In contrast to the corporate fascists at IOI Corporation, Wade’s obsession with Halliday is earnest! The goons at IOI don’t really give a shit about what made Atari’s Adventure so great. Ben Mendelsohn’s Nolan Sorrento doesn’t really play Robotron while chilling to Duran Duran. Wade gets it, man. Wade is the Charlie Bucket to Halliday’s Willy Wonka. The good hearted kid who rose above his broken upbringing and found real connections by playing the vidya.
The pop culture overload of Ready Player One is designed to be part of the appeal, but when Wade tries to bond with Artemis all he can do is regurgitate pop culture references. It shows you how pernicious it is because it feels both sad and contemptible. I enjoy pop culture just as much as anyone, but Ready Player One is essentially showing you that the synthetic reality of pop culture is the material of the cyberprison system that’s being constructed all around us. When Samantha/Artemis is captured, she is forced into a containment cube and electronically sealed into a VR helmet. Spielberg is telling you point blank that VR is the limitless utopia, but it’s also the means by which mental and neural enslavement is achieved. The thirst for being able have virtual sex in the Pandoran jungle will ultimately supersede any impulse to live in the real world. Because the real world just sucks, man!

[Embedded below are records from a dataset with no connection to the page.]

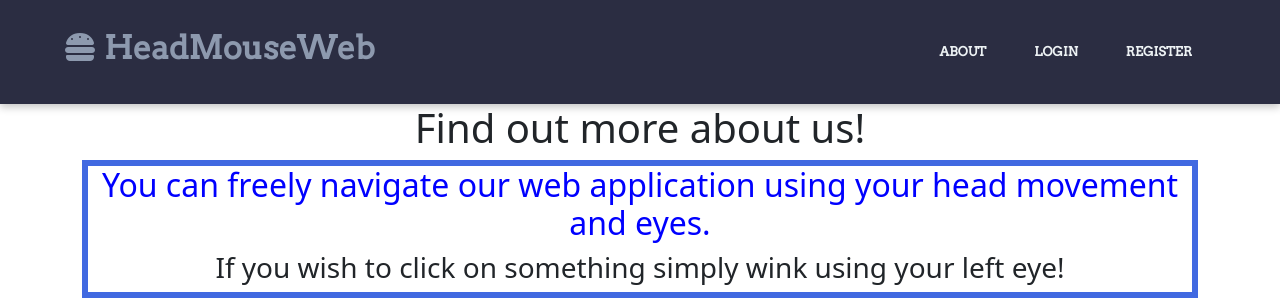
After one commit to Edu4rd17/HeadMouseWeb, a Flask app: page /about in a window 1280 px wide. The commit adds this page. Shown: the top 305 px of the page. Run offline with Flask 3, Linux system fonts and the light colour scheme; parts of the project's set-up code (start-up, migrations or seed data) failed here and were passed over; some libraries are stand-ins or nearby versions.

Commit message:
added about page

```diff
--- a/website/static/base.css
+++ b/website/static/base.css
@@ -169,3 +169,7 @@ header #menu-btn:hover {
 }
 
 /* end keyboard section css */
+
+.video-container {
+  text-align: center;
+}
--- /dev/null
+++ b/website/templates/about.html
@@ -0,0 +1,10 @@
+{% extends "base.html" %} {% block title %}About{% endblock %} {% block content
+%}
+<h1 style="text-align: center;">Find out more about us!</h1>
+
+<div style="text-align: center; border: 6px solid royalblue; margin-bottom: 10px;">
+    <h2 style="color: blue;">You can freely navigate our web application using your head movement and eyes.</h2>
+    <h3>If you wish to click on something simply wink using your left eye!</h3>
+</div>
+
+{% endblock %}
--- a/website/templates/base.html
+++ b/website/templates/base.html
@@ -66,15 +66,13 @@
   <body>
     <header class="header" id="header">
       <p class="logo"><i class="fas fa-hamburger"></i>HeadMouseWeb</p>
-      <div>
-        <img src="{{ url_for('views.video') }}" width="300" height="300" />
-      </div>
       <nav class="navbar">
         {% if user.is_authenticated %}
         <a href="{{ url_for('views.youtube') }}">Youtube</a>
         <a href="{{ url_for('views.home') }}">Home</a>
         <a href="{{ url_for('auth.logout') }}">Logout</a>
         {% else %}
+        <a href="{{ url_for('views.about') }}">About</a>
         <a href="{{ url_for('auth.login') }}">Login</a>
         <a href="{{ url_for('auth.register') }}">Register</a>
         {% endif %}
@@ -101,6 +99,11 @@
     {% endif %} {% endfor %} {% endif %} {% endwith %}
 
     <div class="container">{% block content %} {% endblock %}</div>
+
+    <div class="video-container">
+      <img src="{{ url_for('views.video') }}" width="200" height="200" />
+    </div>
+
     <script
       type="text/javascript"
       src="{{ url_for('static', filename='base.js') }}"
--- a/website/views.py
+++ b/website/views.py
@@ -72,3 +72,7 @@ def home():
 @login_required
 def youtube():
     return render_template("youtube.html", user=current_user)
+
+@ views.route('/about')
+def about():
+    return render_template("about.html", user=current_user)
```
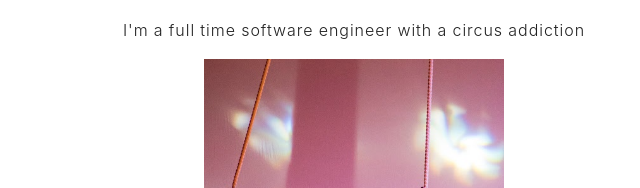
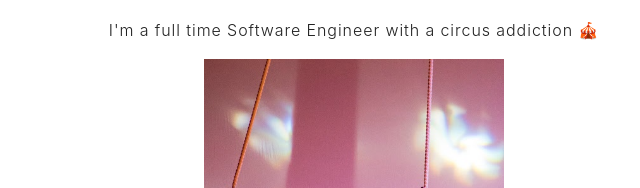
Before and after one commit to mpvelarde/mpvelarde.github.io, a plain HTML site: page index.html in a window 1280 px wide. Shown: the part 203-391 px from the top of the page, 286-926 px from the left. Drawn offline with Linux system fonts and the light colour scheme.

Commit message:
add emoji

```diff
--- a/index.html
+++ b/index.html
@@ -151,7 +151,7 @@
         <main aria-role="main">
             <div>
                 <h1>María Paz Velarde Mosquera</h1>
-                    <p>I'm a full time software engineer with a circus addiction</p>
+                    <p>I'm a full time Software Engineer with a circus addiction 🎪</p>
                     <div class="img-container">
                         <img src="img/acro.jpg" alt="trapeze"/>
                     </div>
```
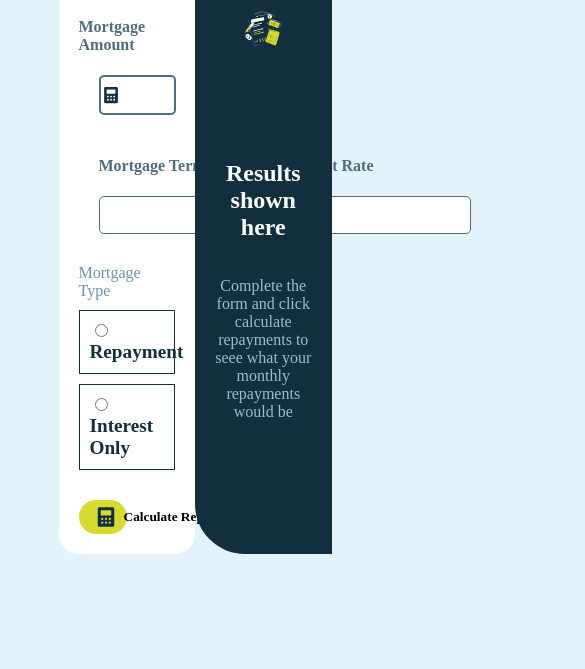
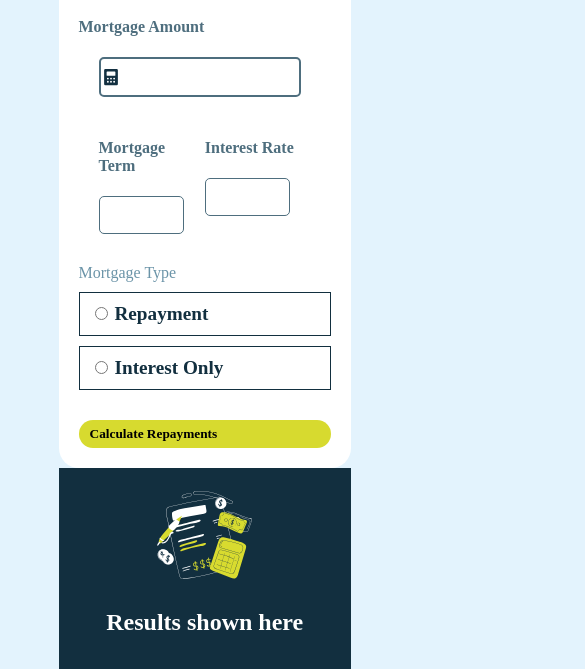
Before and after one commit to Bodeayman/MortgagePayment, a plain HTML site: page index.html in a window 390 px wide. Shown: the part 167-836 px from the top of the page, 585 px wide, since content can reach past the window. Drawn offline with Linux system fonts and the light colour scheme.

Commit message:
Fixed some bugs

```diff
--- a/index.html
+++ b/index.html
@@ -60,7 +60,6 @@
 
                 </div>
                 <div class="butCon">
-                    <img src="assets/images/icon-calculator.svg">
                     <input type="submit" value="Calculate Repayments">
                 </div>
 
--- a/style.css
+++ b/style.css
@@ -255,7 +255,7 @@ input[type='text']:focus {
 
 }
 
-@media (max-width:375px) {
+@media (max-width:700px) {
     .body {
         height: 100%;
 
@@ -274,4 +274,15 @@ input[type='text']:focus {
     .butCon {
         width: 100%;
     }
+
+    .enter {
+
+        justify-content: center;
+    }
+
+    .term input,
+    .rate input {
+        padding-right: 10px;
+        width: 80%;
+    }
 }
```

Spielberg tries to have it both ways though. Thankfully, he does give you a rare and sweet romance between Wade and Samantha (heterosexuality?! GASP!), and you are led to believe he’s affirming life in the real world. But it’s a trick. Wade only shuts down the Oasis for two days out of the week.
Just as we witnessed in his seminal blockbusters, there is fairly overt Masonic and occult symbolism in Ready Player One. Isaac Weishaupt has identified the most prominent symbolism in the film, but I think there are two that warrant emphasis. The demonic image on Aech’s van can be read another signifier of the film’s Luciferian subtext. In this case, I propose that the meta reference is the key. The Face of the Great Green Devil contains a sphere of annihilation in Dungeons and Dragons lore. In other words, your character will be destroyed if you fall or climb in. I suggest that the entire Oasis is itself a giant sphere of annihilation. A digital Tomb of Horrors.
The real kicker is the entire reference to The Shining. In order to obtain one of the keys, the heroes enter a simulation of Kubrick’s Shining. The normies will read it as an homage, but I suggest that Jay Dyer’s analysis of the film is relevant here. In the original, we see the appearance of Jack Torrance’s image in a vintage photo at a party attended by elites. In Ready Player One, Torrance’s image is replaced with Halliday’s. Why is this significant? Assuming that Kubrick was revealing the occultist practices of the global elites, the inclusion of a tech mogul in Torrance’s place seems pretty consequential. Given that a connection between Bill Gates and Jeffrey Epstein has just been revealed in mainstream media outlets, it seems like confirmation.